Tag Archives: apocalypse

Another Zombie Apocalypse

I like the zombie apocalypse film genre. When it comes to quality of story, the proverbial bar is as low as it can go. I’ve been surprised by the quality of the story more than once. In the Flesh, a BBC miniseries, for instance, features a wonderful twist on the genre – such a twist that it’s no longer an apocalyptic outcome.
There are far worse zombie movies than Rise of the Zombies, a direct-to-cable gore-fest featuring Mariel Hemingway, Danny Trejo, and Ethan Suplee. Even French Stewart and LaVar Burton make relatively brief appearances.
Two things make Zombies worth talking about: the complete lack of characterization, and the lack of story. For the most part, characters in genre films are, at best, two-dimensional. In Nick Lyon’s Rise of the Zombies, the characters aspire to achieve a second dimension.
Ethan Suplee (My Name is Earl? is a talented actor. Watching him in Zombies was as painful as watching the cop who scratches his face with his handgun in Plan Nine From Outer Space. Suplee reads his lines with an undertone of, “Do I have to,” which also seems to be the only facial expression he can muster, even as a horde of zombies turns his left forearm into an hors d’oeuvre.

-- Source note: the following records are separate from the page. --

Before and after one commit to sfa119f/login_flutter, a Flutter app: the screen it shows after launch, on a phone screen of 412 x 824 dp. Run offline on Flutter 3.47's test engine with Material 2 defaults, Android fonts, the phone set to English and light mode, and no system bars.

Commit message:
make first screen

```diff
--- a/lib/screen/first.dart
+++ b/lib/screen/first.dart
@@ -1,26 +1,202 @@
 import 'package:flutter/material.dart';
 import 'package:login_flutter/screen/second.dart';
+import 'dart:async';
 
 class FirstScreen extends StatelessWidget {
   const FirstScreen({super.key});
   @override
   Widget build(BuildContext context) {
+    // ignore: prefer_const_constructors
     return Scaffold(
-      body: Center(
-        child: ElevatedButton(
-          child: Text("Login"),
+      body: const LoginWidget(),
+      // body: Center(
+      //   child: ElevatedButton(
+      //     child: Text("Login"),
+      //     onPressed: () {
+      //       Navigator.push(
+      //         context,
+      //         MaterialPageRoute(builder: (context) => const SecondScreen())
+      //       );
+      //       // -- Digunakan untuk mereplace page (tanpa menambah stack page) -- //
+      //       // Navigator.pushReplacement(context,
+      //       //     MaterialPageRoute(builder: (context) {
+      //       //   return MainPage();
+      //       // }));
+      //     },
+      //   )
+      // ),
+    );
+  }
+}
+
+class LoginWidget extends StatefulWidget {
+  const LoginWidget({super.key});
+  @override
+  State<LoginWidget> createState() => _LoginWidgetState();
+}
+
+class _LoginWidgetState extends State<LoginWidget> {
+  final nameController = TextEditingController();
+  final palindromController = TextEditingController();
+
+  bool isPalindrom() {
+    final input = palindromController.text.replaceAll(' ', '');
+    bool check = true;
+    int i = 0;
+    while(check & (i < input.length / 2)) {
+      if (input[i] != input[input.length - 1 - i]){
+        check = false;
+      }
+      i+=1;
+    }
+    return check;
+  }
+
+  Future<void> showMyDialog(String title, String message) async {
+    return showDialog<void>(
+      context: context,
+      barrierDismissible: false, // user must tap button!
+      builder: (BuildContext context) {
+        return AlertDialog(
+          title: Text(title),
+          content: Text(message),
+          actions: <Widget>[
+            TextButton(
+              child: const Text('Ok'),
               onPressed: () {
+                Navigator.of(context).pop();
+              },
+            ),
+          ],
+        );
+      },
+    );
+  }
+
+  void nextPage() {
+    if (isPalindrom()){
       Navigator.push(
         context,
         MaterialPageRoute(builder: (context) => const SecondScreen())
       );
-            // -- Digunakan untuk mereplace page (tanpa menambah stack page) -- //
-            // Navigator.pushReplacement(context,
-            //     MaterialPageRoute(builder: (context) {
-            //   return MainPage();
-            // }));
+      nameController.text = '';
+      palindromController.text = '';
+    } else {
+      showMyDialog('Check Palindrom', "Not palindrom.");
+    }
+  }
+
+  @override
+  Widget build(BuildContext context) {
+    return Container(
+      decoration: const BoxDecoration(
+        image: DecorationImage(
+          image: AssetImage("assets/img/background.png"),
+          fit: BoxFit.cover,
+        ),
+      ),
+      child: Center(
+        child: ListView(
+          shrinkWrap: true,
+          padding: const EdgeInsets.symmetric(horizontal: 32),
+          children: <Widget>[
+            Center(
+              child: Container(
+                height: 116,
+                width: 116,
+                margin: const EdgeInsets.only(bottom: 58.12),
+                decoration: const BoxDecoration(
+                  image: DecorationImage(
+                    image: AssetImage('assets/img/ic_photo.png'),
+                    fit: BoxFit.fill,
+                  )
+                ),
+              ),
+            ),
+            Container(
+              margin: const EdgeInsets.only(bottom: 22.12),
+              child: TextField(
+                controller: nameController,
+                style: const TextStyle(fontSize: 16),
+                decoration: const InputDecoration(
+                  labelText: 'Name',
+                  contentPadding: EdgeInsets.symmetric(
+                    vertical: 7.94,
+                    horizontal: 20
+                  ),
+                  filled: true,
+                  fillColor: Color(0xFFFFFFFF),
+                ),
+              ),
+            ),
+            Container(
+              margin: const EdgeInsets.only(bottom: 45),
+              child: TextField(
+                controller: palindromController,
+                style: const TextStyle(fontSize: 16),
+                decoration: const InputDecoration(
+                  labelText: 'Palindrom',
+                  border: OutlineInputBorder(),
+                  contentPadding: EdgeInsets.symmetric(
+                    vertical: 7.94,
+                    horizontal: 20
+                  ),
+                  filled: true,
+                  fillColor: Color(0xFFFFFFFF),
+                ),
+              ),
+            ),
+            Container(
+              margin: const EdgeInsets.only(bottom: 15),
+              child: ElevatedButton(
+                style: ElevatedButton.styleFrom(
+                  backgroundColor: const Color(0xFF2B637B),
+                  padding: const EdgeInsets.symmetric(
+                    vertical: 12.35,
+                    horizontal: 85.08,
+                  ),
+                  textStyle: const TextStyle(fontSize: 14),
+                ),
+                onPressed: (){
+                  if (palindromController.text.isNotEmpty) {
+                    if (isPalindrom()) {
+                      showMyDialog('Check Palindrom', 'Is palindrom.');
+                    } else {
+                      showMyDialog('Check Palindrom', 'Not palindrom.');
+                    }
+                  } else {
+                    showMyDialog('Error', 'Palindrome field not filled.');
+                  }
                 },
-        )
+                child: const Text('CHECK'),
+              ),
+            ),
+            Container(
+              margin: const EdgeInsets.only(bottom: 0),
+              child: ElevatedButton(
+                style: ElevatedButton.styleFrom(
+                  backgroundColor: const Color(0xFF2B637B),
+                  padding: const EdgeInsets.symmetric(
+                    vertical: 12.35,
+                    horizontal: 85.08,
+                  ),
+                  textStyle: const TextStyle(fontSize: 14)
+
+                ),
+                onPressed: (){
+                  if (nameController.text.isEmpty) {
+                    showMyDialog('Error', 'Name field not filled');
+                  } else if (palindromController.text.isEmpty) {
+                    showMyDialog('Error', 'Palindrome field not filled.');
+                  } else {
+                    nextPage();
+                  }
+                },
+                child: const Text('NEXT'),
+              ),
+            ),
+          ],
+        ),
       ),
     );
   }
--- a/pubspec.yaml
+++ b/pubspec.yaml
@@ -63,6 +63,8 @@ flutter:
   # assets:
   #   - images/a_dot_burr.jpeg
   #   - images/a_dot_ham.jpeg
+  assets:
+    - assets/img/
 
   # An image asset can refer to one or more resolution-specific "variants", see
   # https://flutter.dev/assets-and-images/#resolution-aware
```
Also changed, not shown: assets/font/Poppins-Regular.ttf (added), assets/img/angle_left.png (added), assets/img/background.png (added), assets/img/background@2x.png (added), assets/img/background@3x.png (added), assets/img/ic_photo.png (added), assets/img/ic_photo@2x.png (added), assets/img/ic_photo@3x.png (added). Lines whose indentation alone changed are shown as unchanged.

Zombies is an 89 minute long vignette. The plot is so thin, if it were an oil spill it wouldn’t have enough substance to leave an oily film on the water. The main characters have found refuge on Alcatraz. At the beginning of the movie, we learn that the former prison is a known sanctuary, just before an idiot driver attempts to maneuver his SUV down a switchback road at straightaway speeds, supplying the onrushing zombie horde with a delightful meal of two humans on the hoof and a third, freshly dead. In the real world the idiot driver walks away, leaving behind the dead and injured victims of his lunatic driving. In Zombies, however, the driver dies at the wheel. It’s a small justice.
Of the four people in the SUV, the sole survivor is a very pregnant woman waddles to safety. The zombies in this movie can run, so I found myself asking out loud, “How come they haven’t eaten her yet?’ And then I started singing the chorus to “The Duck Song” out loud, because the poor woman looked like a running duck.
Meanwhile, the zombie horde has somehow navigated a mile-and-a-half of water to savage the survivors at Alcatraz, and then managed to breach the prison’s external security to enter the prison proper. This seems to be routine, as the survivors have a protocol in place: they hurry to their cells and lock themselves in. Perhaps this scenario defies logic, but it fits the theme of the movie: Mass destruction of human life. Compared to the amount of violence, the gore quotient is relatively low. Even the more gruesome bits are nothing like the milder gore in The Walking Dead.
Somehow, all but one of the Alcatraz survivors see fit to leave their sanctuary on a rubber raft to search for a quack with a cure, played by French Stewart.
About one-third of the way into the movie, one of the characters, an older woman, is confronted with a turned Captain Caspian (Danny Trejo), and a beautiful, contortionist zombie who feels like a cg animation. The elderly woman can’t bring herself to shoot Caspian, so, as he closes his zombie maw on her aging alabaster neck, she shoots herself. I wonder if she ad libbed her end in order to escape the movie.
Perhaps the most distressing aspect of Rise of the Zombies is its utter lack of hope for humanity. I suppose I should be feeling the indomitable spirit of human hope, but I don’t. Whether by design, or by poor writing, the only ending I see fitting this movie is Marshall (Suplee), piloting the helicopter into one of the Golden Gate Bridge’s towers, as an act of euthanasia, not cowardice.
There’s more. But ultimately, who cares? It’s a real cheese movie. It aspires to sincerity, making it the good kind of bad. It will probably become a cult hit, in the same way Plan Nine From Outer Space has.